In an effort to bring more women into a field where they are severely underrepresented, Netta Schmeidler, VP of product at Morphisec, launched the scholarship program in October 2017. The company offers three scholarships for female students who are pursuing degrees in cybersecurity, information assurance, information security, information systems security and other subdisciplines of computer science.
Two prerequisites to eligibility included that the women had to have been enrolled at an accredited academic institution of higher learning during the 2017–2018 school year and that they must be Israeli or US citizens or permanent legal residents of either country.
“The cybersecurity field needs more women,” said Schmeidler. “Their diverse voices, viewpoints and opinions help drive innovation, improvement and resilience. Although the latest figures on the number of women in cybersecurity show improvement, we have a long way to go.”
“The Morphisec scholarship is our way to bring some visibility and encouragement to young women who are exploring or may not even have before considered a career in this field,” she continued. “We were very impressed with the submissions of these outstanding students and know that they will be a tremendous asset to the industry.”
The first prize, which includes a scholarship and a personal mentoring session, was awarded to Inbar Oz, a computer science and bioinformatics student at Tel Aviv University. Undergraduate student of cybersecurity at University of West Florida Megan Morton received the second prize. The third scholarship went to Noa Yehezkel, who is a candidate for her master’s in computer science at Bar-Ilan University.

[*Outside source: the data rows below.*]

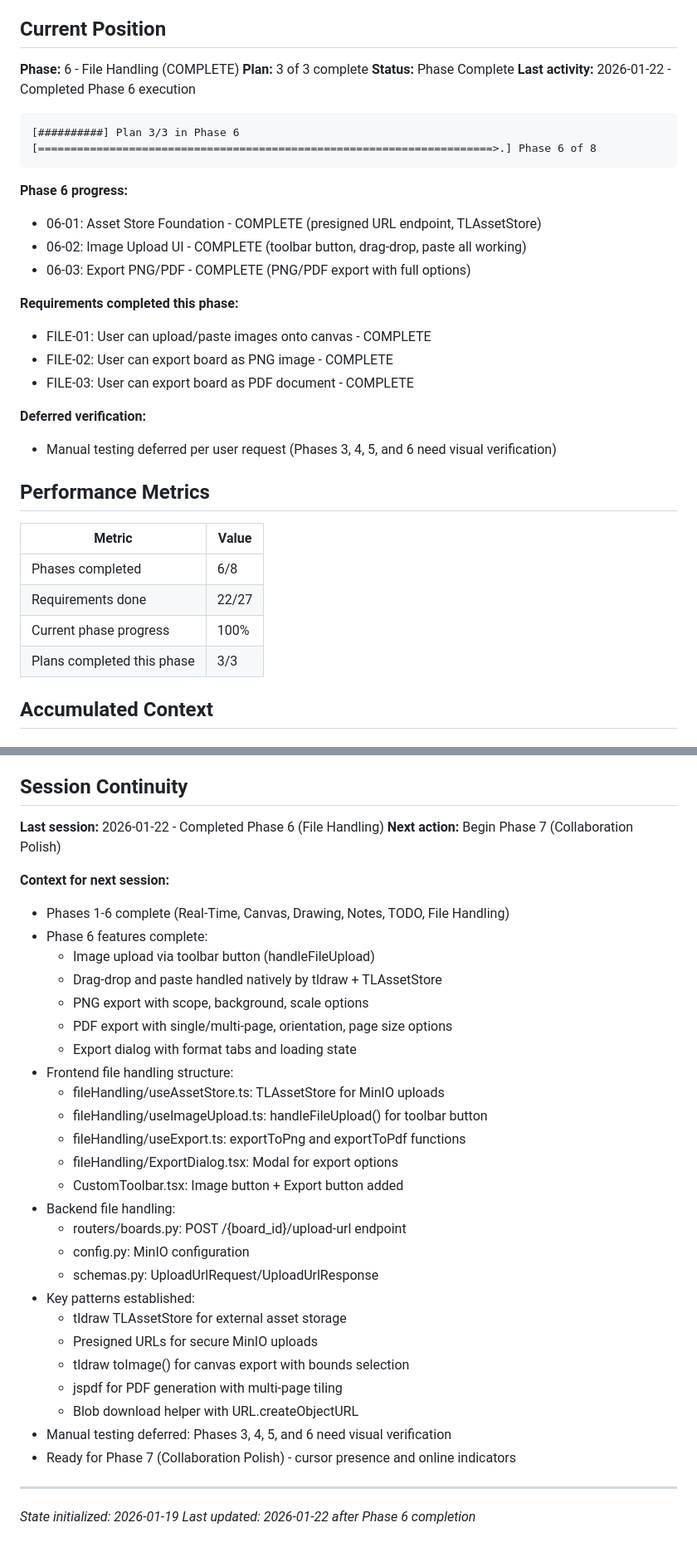
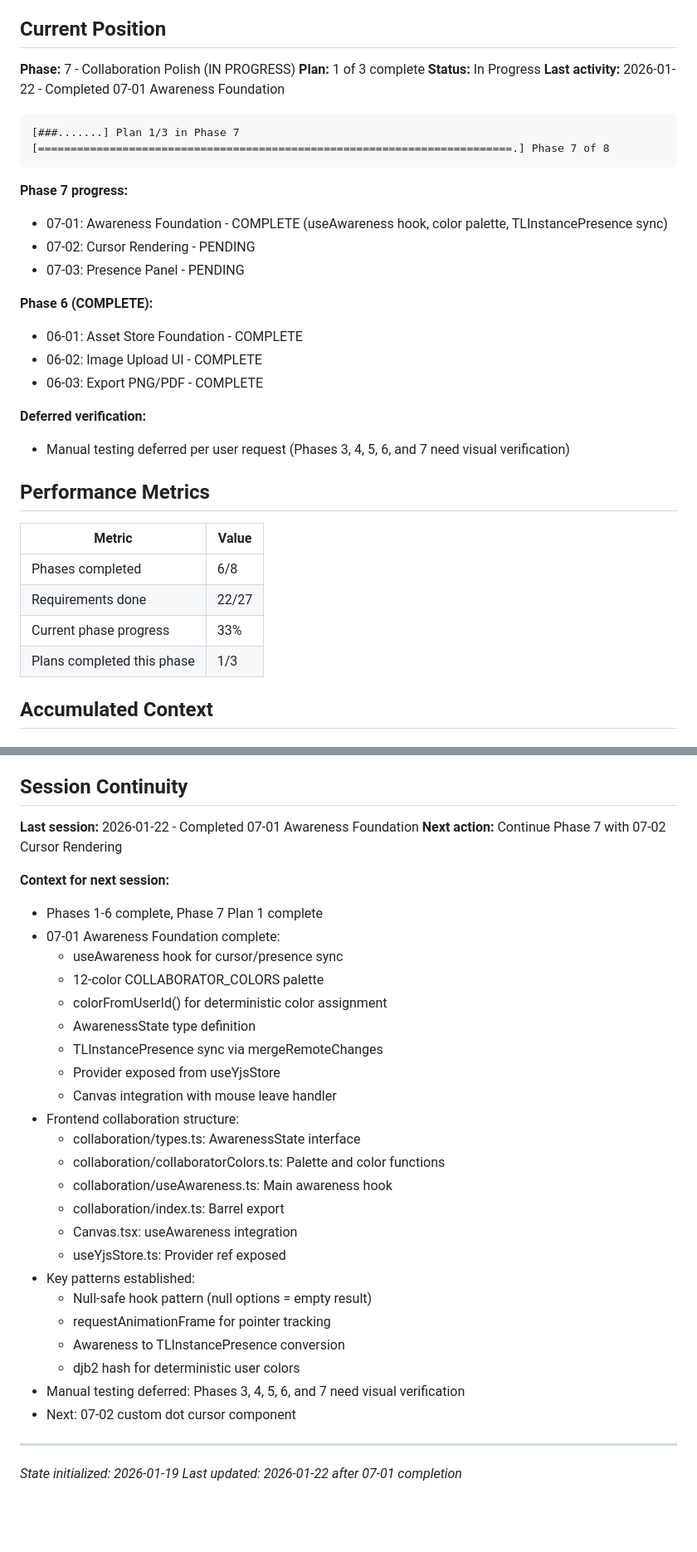
Before and after one commit to flyingpurplepizzaeater/TODOOO, a Markdown page: .planning/STATE.md, 2 parts joined by grey strips. Shown at 83% size. Drawn GitHub-style; blank space fills up the shorter version.

Commit message:
docs(07-01): complete Awareness Foundation plan
Tasks completed: 3/3
- Create collaboration types and color palette
- Create useAwareness hook with cursor sync
- Integrate awareness into Canvas component

SUMMARY: .planning/phases/07-collaboration-polish/07-01-SUMMARY.md

````diff
--- a/.planning/STATE.md
+++ b/.planning/STATE.md
@@ -10,28 +10,28 @@
 
 ## Current Position
 
-**Phase:** 6 - File Handling (COMPLETE)
-**Plan:** 3 of 3 complete
-**Status:** Phase Complete
-**Last activity:** 2026-01-22 - Completed Phase 6 execution
+**Phase:** 7 - Collaboration Polish (IN PROGRESS)
+**Plan:** 1 of 3 complete
+**Status:** In Progress
+**Last activity:** 2026-01-22 - Completed 07-01 Awareness Foundation
 
 ```
-[##########] Plan 3/3 in Phase 6
-[======================================================================>.] Phase 6 of 8
+[###.......] Plan 1/3 in Phase 7
+[=========================================================================.] Phase 7 of 8
 ```
 
-**Phase 6 progress:**
-- 06-01: Asset Store Foundation - COMPLETE (presigned URL endpoint, TLAssetStore)
-- 06-02: Image Upload UI - COMPLETE (toolbar button, drag-drop, paste all working)
-- 06-03: Export PNG/PDF - COMPLETE (PNG/PDF export with full options)
+**Phase 7 progress:**
+- 07-01: Awareness Foundation - COMPLETE (useAwareness hook, color palette, TLInstancePresence sync)
+- 07-02: Cursor Rendering - PENDING
+- 07-03: Presence Panel - PENDING
 
-**Requirements completed this phase:**
-- FILE-01: User can upload/paste images onto canvas - COMPLETE
-- FILE-02: User can export board as PNG image - COMPLETE
-- FILE-03: User can export board as PDF document - COMPLETE
+**Phase 6 (COMPLETE):**
+- 06-01: Asset Store Foundation - COMPLETE
+- 06-02: Image Upload UI - COMPLETE
+- 06-03: Export PNG/PDF - COMPLETE
 
 **Deferred verification:**
-- Manual testing deferred per user request (Phases 3, 4, 5, and 6 need visual verification)
+- Manual testing deferred per user request (Phases 3, 4, 5, 6, and 7 need visual verification)
 
 ## Performance Metrics
 
@@ -39,8 +39,8 @@
 |--------|-------|
 | Phases completed | 6/8 |
 | Requirements done | 22/27 |
-| Current phase progress | 100% |
-| Plans completed this phase | 3/3 |
+| Current phase progress | 33% |
+| Plans completed this phase | 1/3 |
 
 ## Accumulated Context
 
@@ -139,37 +144,35 @@ None currently.
 
 ## Session Continuity
 
-**Last session:** 2026-01-22 - Completed Phase 6 (File Handling)
-**Next action:** Begin Phase 7 (Collaboration Polish)
+**Last session:** 2026-01-22 - Completed 07-01 Awareness Foundation
+**Next action:** Continue Phase 7 with 07-02 Cursor Rendering
 
 **Context for next session:**
-- Phases 1-6 complete (Real-Time, Canvas, Drawing, Notes, TODO, File Handling)
-- Phase 6 features complete:
-  - Image upload via toolbar button (handleFileUpload)
-  - Drag-drop and paste handled natively by tldraw + TLAssetStore
-  - PNG export with scope, background, scale options
-  - PDF export with single/multi-page, orientation, page size options
-  - Export dialog with format tabs and loading state
-- Frontend file handling structure:
-  - fileHandling/useAssetStore.ts: TLAssetStore for MinIO uploads
-  - fileHandling/useImageUpload.ts: handleFileUpload() for toolbar button
-  - fileHandling/useExport.ts: exportToPng and exportToPdf functions
-  - fileHandling/ExportDialog.tsx: Modal for export options
-  - CustomToolbar.tsx: Image button + Export button added
-- Backend file handling:
-  - routers/boards.py: POST /{board_id}/upload-url endpoint
-  - config.py: MinIO configuration
-  - schemas.py: UploadUrlRequest/UploadUrlResponse
+- Phases 1-6 complete, Phase 7 Plan 1 complete
+- 07-01 Awareness Foundation complete:
+  - useAwareness hook for cursor/presence sync
+  - 12-color COLLABORATOR_COLORS palette
+  - colorFromUserId() for deterministic color assignment
+  - AwarenessState type definition
+  - TLInstancePresence sync via mergeRemoteChanges
+  - Provider exposed from useYjsStore
+  - Canvas integration with mouse leave handler
+- Frontend collaboration structure:
+  - collaboration/types.ts: AwarenessState interface
+  - collaboration/collaboratorColors.ts: Palette and color functions
+  - collaboration/useAwareness.ts: Main awareness hook
+  - collaboration/index.ts: Barrel export
+  - Canvas.tsx: useAwareness integration
+  - useYjsStore.ts: Provider ref exposed
 - Key patterns established:
-  - tldraw TLAssetStore for external asset storage
-  - Presigned URLs for secure MinIO uploads
-  - tldraw toImage() for canvas export with bounds selection
-  - jspdf for PDF generation with multi-page tiling
-  - Blob download helper with URL.createObjectURL
-- Manual testing deferred: Phases 3, 4, 5, and 6 need visual verification
-- Ready for Phase 7 (Collaboration Polish) - cursor presence and online indicators
+  - Null-safe hook pattern (null options = empty result)
+  - requestAnimationFrame for pointer tracking
+  - Awareness to TLInstancePresence conversion
+  - djb2 hash for deterministic user colors
+- Manual testing deferred: Phases 3, 4, 5, 6, and 7 need visual verification
+- Next: 07-02 custom dot cursor component
 
 ---
 
 *State initialized: 2026-01-19*
-*Last updated: 2026-01-22 after Phase 6 completion*
+*Last updated: 2026-01-22 after 07-01 completion*
````
Also changed, not shown: other parts of .planning/STATE.md (+5 -0 lines), 1 other file.
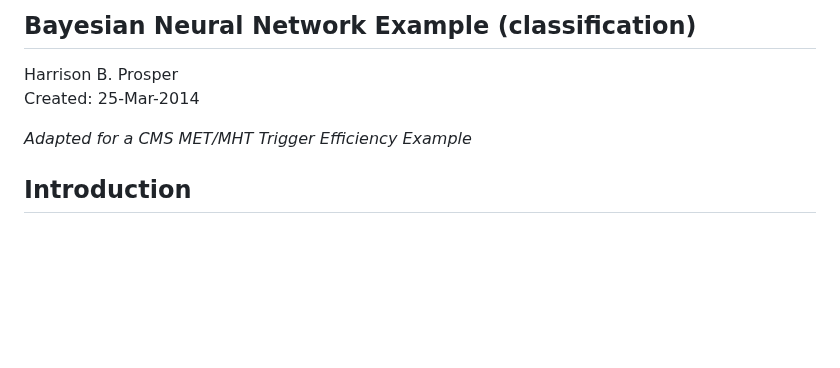
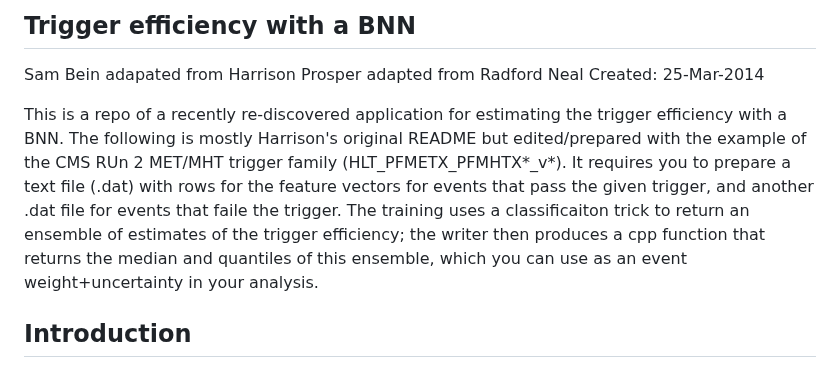
Before and after one commit to sbein/BnnTriggerRadfordNeal, a Markdown page: README.md, the part around the change. Drawn GitHub-style; blank space fills up the shorter version.

```diff
--- a/README.md
+++ b/README.md
@@ -1,9 +1,9 @@
-Bayesian Neural Network Example (classification)
+Trigger efficiency with a BNN
 ------------------------------------------------
-Harrison B. Prosper
+Sam Bein adapated from Harrison Prosper adapted from Radford Neal
 Created: 25-Mar-2014
 
-*Adapted for a CMS MET/MHT Trigger Efficiency Example*
+This is a repo of a recently re-discovered application for estimating the trigger efficiency with a BNN.  The following is mostly Harrison's original README but edited/prepared with the example of the CMS RUn 2 MET/MHT trigger family (HLT_PFMETX_PFMHTX*_v*). It requires you to prepare a text file (.dat) with rows for the feature vectors for events that pass the given trigger, and another .dat file for events that faile the trigger. The training uses a classificaiton trick to return an ensemble of estimates of the trigger efficiency; the writer then produces a cpp function that returns the median and quantiles of this ensemble, which you can use as an event weight+uncertainty in your analysis.
 
 Introduction
 ------------
```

“Women deserve the same opportunities as men to grow and pursue their ambitions. I want to help bring more women into technology companies and increase diversity that will drive a change in the organizational culture and biases,” Elhayani said.